== Segment start ==

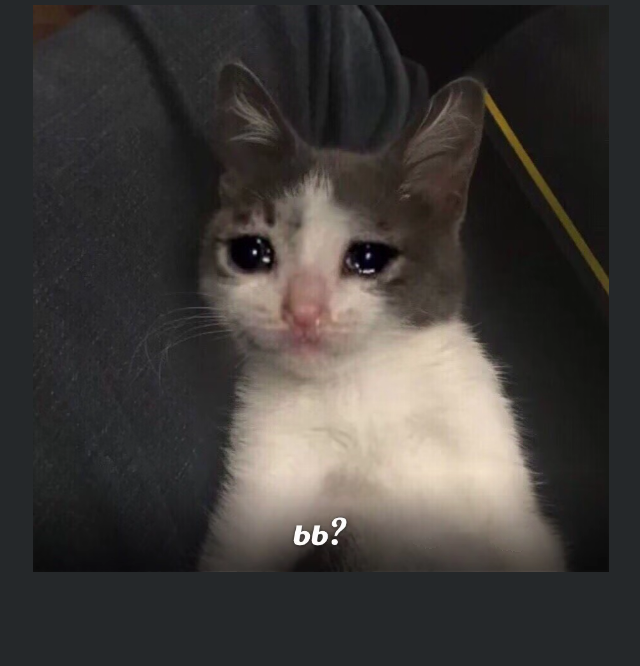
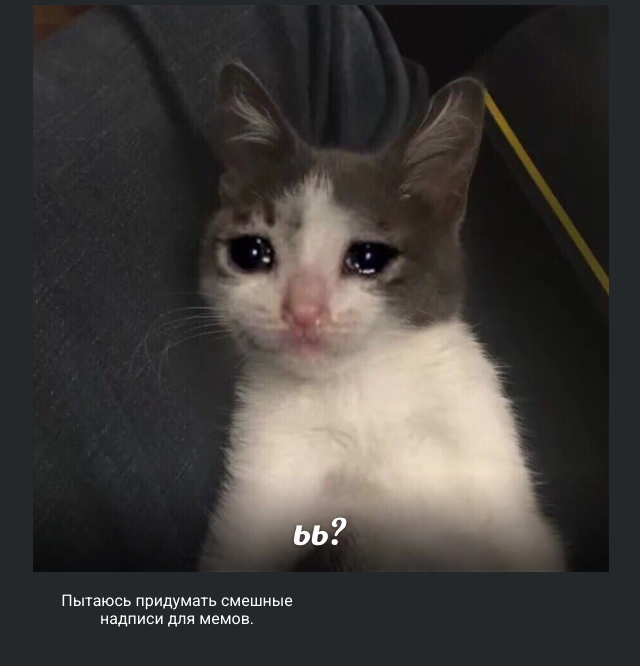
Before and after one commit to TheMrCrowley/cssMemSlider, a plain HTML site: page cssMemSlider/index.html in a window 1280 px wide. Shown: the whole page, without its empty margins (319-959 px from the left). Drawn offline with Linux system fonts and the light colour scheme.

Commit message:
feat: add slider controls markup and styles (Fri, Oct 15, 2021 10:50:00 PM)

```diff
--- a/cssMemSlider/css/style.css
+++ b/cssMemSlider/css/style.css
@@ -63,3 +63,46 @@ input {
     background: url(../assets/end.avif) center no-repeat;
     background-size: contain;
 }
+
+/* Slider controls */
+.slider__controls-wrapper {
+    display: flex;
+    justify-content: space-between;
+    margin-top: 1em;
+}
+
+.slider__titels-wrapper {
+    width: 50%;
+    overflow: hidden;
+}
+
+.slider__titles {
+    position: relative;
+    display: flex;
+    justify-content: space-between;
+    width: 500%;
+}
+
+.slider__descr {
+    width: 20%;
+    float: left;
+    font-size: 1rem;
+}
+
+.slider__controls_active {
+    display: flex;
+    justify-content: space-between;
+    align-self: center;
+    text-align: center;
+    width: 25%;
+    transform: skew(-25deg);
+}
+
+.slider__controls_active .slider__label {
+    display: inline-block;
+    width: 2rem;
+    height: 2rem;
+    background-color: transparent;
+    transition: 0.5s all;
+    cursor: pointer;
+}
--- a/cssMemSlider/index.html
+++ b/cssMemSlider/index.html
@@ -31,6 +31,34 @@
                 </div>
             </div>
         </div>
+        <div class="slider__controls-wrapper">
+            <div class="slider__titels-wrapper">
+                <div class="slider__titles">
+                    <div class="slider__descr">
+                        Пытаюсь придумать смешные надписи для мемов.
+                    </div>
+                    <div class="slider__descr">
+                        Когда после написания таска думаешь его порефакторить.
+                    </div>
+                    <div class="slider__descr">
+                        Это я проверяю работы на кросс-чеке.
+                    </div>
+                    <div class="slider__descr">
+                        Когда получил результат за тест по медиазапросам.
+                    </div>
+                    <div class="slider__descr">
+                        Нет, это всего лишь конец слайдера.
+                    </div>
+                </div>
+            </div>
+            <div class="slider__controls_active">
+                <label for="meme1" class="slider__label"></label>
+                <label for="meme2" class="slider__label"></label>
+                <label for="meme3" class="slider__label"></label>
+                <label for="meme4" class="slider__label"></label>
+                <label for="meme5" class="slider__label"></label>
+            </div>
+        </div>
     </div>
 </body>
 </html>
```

== Segment end ==

Using the listing, collect all lines in which the string "left" is found.

— Final answer —
Before and after one commit to TheMrCrowley/cssMemSlider, a plain HTML site: page cssMemSlider/index.html in a window 1280 px wide. Shown: the whole page, without its empty margins (319-959 px from the left). Drawn offline with Linux system fonts and the light colour scheme.
+    float: left;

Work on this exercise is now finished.